WHAT THE TASK ASKS: If a record contains a picture, leave the picture out and copy everything else exactly.
START INFORMATION SUPPLIED
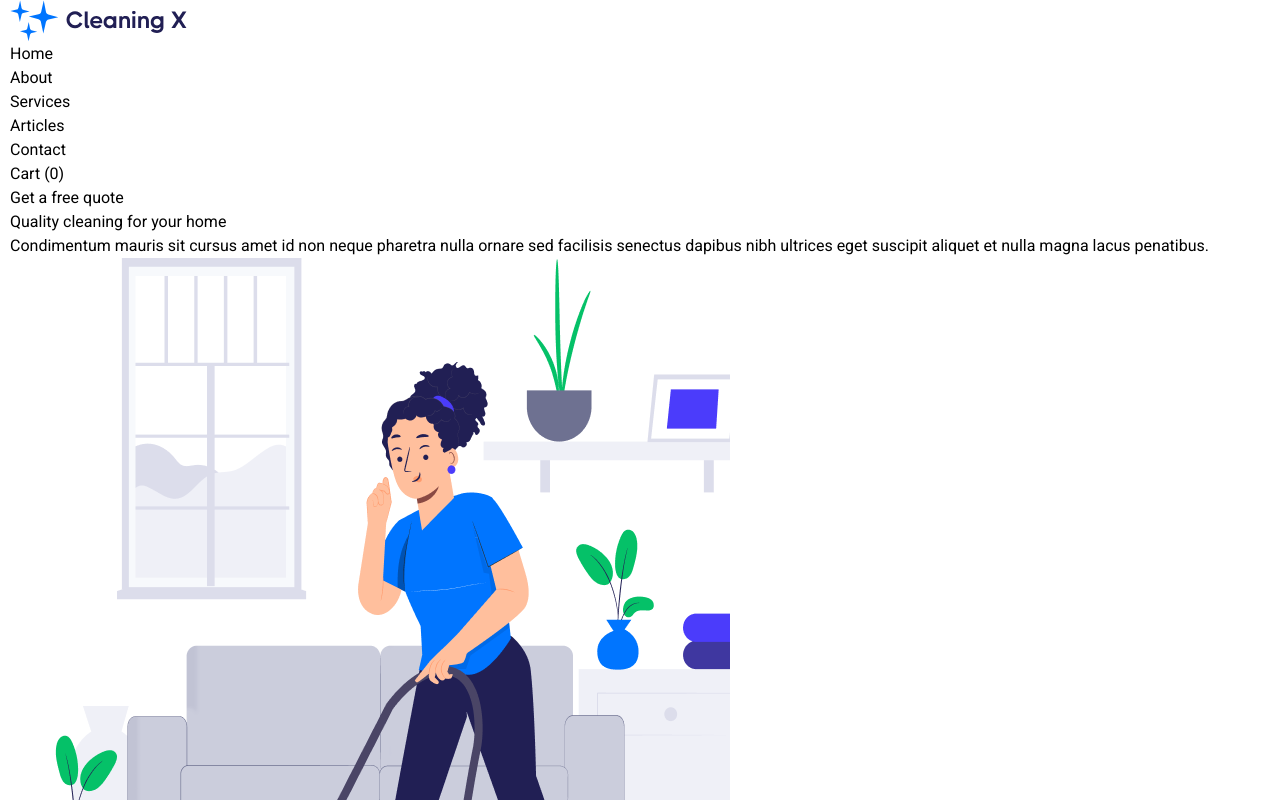
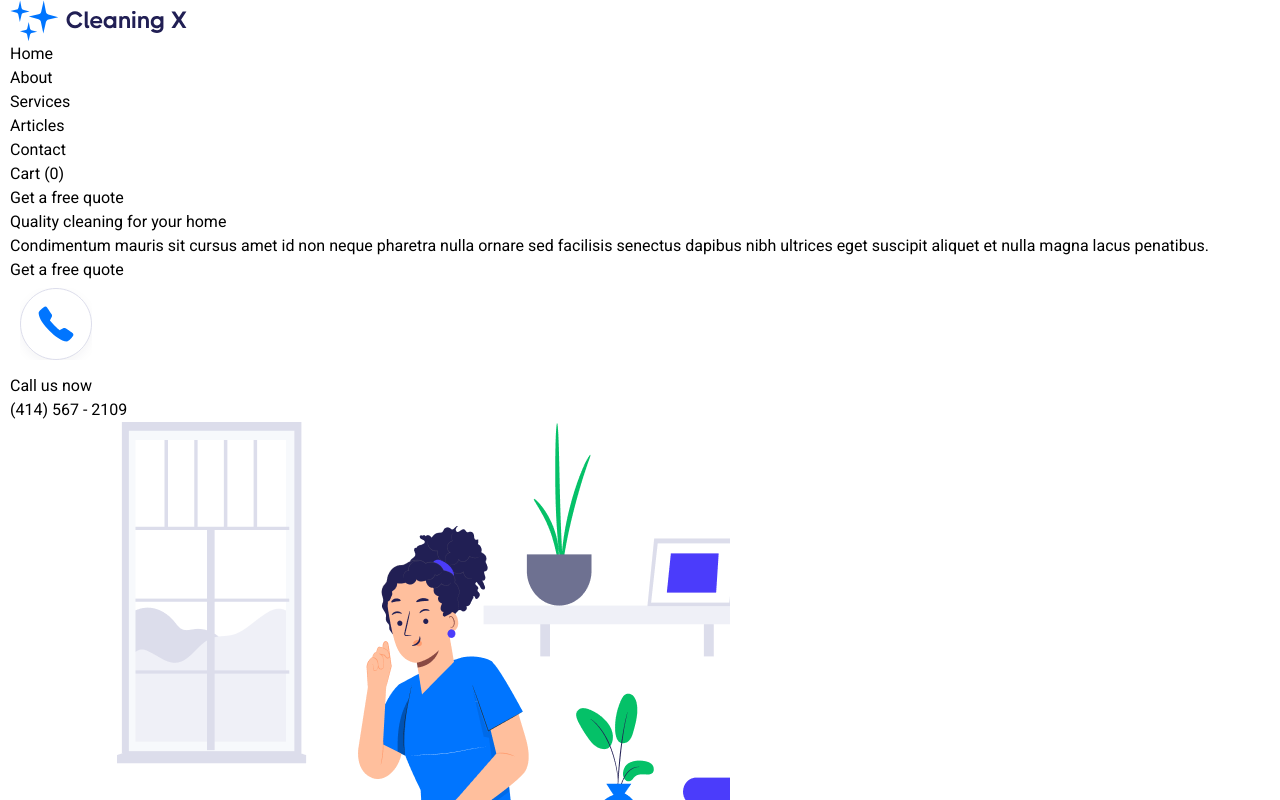
Before and after one commit to pnasiba/CleaningX, a React (Vite) app: page / in a window 1280 px wide. Shown: the top 800 px of the page. Built offline with nearby package versions, Linux system fonts and the light colour scheme.

Commit message:
hero section done

```diff
--- a/src/App.jsx
+++ b/src/App.jsx
@@ -1,6 +1,8 @@
 import { Header, Footer } from "@components";
 import { MainSection, Container } from "@containers";
+import { Button } from "@ui";
 import introImage from "@images/intro.png"
+import callImage from "@images/call.svg"
 
 const App = () => {
 
@@ -9,18 +11,30 @@ const App = () => {
     <>
       <Header />
       <MainSection>
-        <section className="intro pt-[120px]">
+        <section className="intro pt-[120px] mb-[155px]">
           <Container>
             <div className="flex gap-[19px] items-center">
               <div>
                 <h1 className="w-[518px] font-bold text-[68px] mb-[22px] text-[#211F54] leading-[73.98px] ">
                   Quality cleaning for your home
                 </h1>
-                <p className="w-[571px] text-[#6E7191]">
+                <p className="w-[571px] text-[#6E7191] mb-[34px] leading-[30px] text-[21px] ">
                   Condimentum mauris sit cursus amet id non neque pharetra nulla
                   ornare sed facilisis senectus dapibus nibh ultrices eget
                   suscipit aliquet et nulla magna lacus penatibus.
                 </p>
+                <div className="flex gap-[28px] items-center ">
+                  <Button />
+                  <div className="flex gap-[10px] items-center ">
+                    <img src={callImage} alt="call" />
+                    <div>
+                      <p className="uppercase leading-[18px] text-[#6E7191] mb-[4px] ">
+                        Call us now
+                      </p>
+                      <h4 className="text-[#211F54] font-bold leading-[36px] text-[28px] ">(414) 567 - 2109</h4>
+                    </div>
+                  </div>
+                </div>
               </div>
               <div>
                 <img src={introImage} alt="introImage" />
--- a/src/components/UI/button/index.jsx
+++ b/src/components/UI/button/index.jsx
@@ -3,7 +3,7 @@ import "./style.scss";
 const index = () => {
     return (
       <>
-        <button className="pt-[16px] pb-[18px] px-[24px] rounded-[14px] bg-[#0075FF] text-white hover:bg-[#0077ffc2] duration-200">
+        <button className="py-[26px] px-[38px] font-bold text-[18px] rounded-[14px] bg-[#0075FF] text-white hover:bg-[#091098] duration-200">
           Get a free quote
         </button>
       </>
--- a/src/components/header/index.jsx
+++ b/src/components/header/index.jsx
@@ -1,12 +1,11 @@
 import "./style.scss";
 import { Container } from "@containers";
-import { Button } from "@ui";
 import logo from "@images/logo.svg";
 
 const index = () => {
   return (
     <>
-      <header className="fixed z-[9999999] w-full bg-white border-b-2 ">
+      <header className="fixed z-[9999999] w-full bg-white md:border-b-2 ">
         <Container>
           <nav className="flex justify-between h-[118px] items-center">
             <ul className="flex gap-[22px] items-center ">
@@ -25,7 +24,9 @@ const index = () => {
             <ul className="flex gap-[24px] items-center ">
               <li className="text-[#211F54] cursor-pointer">Cart (0)</li>
               <li>
-                <Button/>
+                <button className="pt-[16px] pb-[18px] px-[24px] rounded-[14px] bg-[#0075FF] text-white hover:bg-[#091098] duration-200">
+                  Get a free quote
+                </button>
               </li>
             </ul>
           </nav>
```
END INFORMATION SUPPLIED
OUTPUT OF THE EXERCISE:
Before and after one commit to pnasiba/CleaningX, a React (Vite) app: page / in a window 1280 px wide. Shown: the top 800 px of the page. Built offline with nearby package versions, Linux system fonts and the light colour scheme.

Commit message:
hero section done

```diff
--- a/src/App.jsx
+++ b/src/App.jsx
@@ -1,6 +1,8 @@
 import { Header, Footer } from "@components";
 import { MainSection, Container } from "@containers";
+import { Button } from "@ui";
 import introImage from "@images/intro.png"
+import callImage from "@images/call.svg"
 
 const App = () => {
 
@@ -9,18 +11,30 @@ const App = () => {
     <>
       <Header />
       <MainSection>
-        <section className="intro pt-[120px]">
+        <section className="intro pt-[120px] mb-[155px]">
           <Container>
             <div className="flex gap-[19px] items-center">
               <div>
                 <h1 className="w-[518px] font-bold text-[68px] mb-[22px] text-[#211F54] leading-[73.98px] ">
                   Quality cleaning for your home
                 </h1>
-                <p className="w-[571px] text-[#6E7191]">
+                <p className="w-[571px] text-[#6E7191] mb-[34px] leading-[30px] text-[21px] ">
                   Condimentum mauris sit cursus amet id non neque pharetra nulla
                   ornare sed facilisis senectus dapibus nibh ultrices eget
                   suscipit aliquet et nulla magna lacus penatibus.
                 </p>
+                <div className="flex gap-[28px] items-center ">
+                  <Button />
+                  <div className="flex gap-[10px] items-center ">
+                    <img src={callImage} alt="call" />
+                    <div>
+                      <p className="uppercase leading-[18px] text-[#6E7191] mb-[4px] ">
+                        Call us now
+                      </p>
+                      <h4 className="text-[#211F54] font-bold leading-[36px] text-[28px] ">(414) 567 - 2109</h4>
+                    </div>
+                  </div>
+                </div>
               </div>
               <div>
                 <img src={introImage} alt="introImage" />
--- a/src/components/UI/button/index.jsx
+++ b/src/components/UI/button/index.jsx
@@ -3,7 +3,7 @@ import "./style.scss";
 const index = () => {
     return (
       <>
-        <button className="pt-[16px] pb-[18px] px-[24px] rounded-[14px] bg-[#0075FF] text-white hover:bg-[#0077ffc2] duration-200">
+        <button className="py-[26px] px-[38px] font-bold text-[18px] rounded-[14px] bg-[#0075FF] text-white hover:bg-[#091098] duration-200">
           Get a free quote
         </button>
       </>
--- a/src/components/header/index.jsx
+++ b/src/components/header/index.jsx
@@ -1,12 +1,11 @@
 import "./style.scss";
 import { Container } from "@containers";
-import { Button } from "@ui";
 import logo from "@images/logo.svg";
 
 const index = () => {
   return (
     <>
-      <header className="fixed z-[9999999] w-full bg-white border-b-2 ">
+      <header className="fixed z-[9999999] w-full bg-white md:border-b-2 ">
         <Container>
           <nav className="flex justify-between h-[118px] items-center">
             <ul className="flex gap-[22px] items-center ">
@@ -25,7 +24,9 @@ const index = () => {
             <ul className="flex gap-[24px] items-center ">
               <li className="text-[#211F54] cursor-pointer">Cart (0)</li>
               <li>
-                <Button/>
+                <button className="pt-[16px] pb-[18px] px-[24px] rounded-[14px] bg-[#0075FF] text-white hover:bg-[#091098] duration-200">
+                  Get a free quote
+                </button>
               </li>
             </ul>
           </nav>
```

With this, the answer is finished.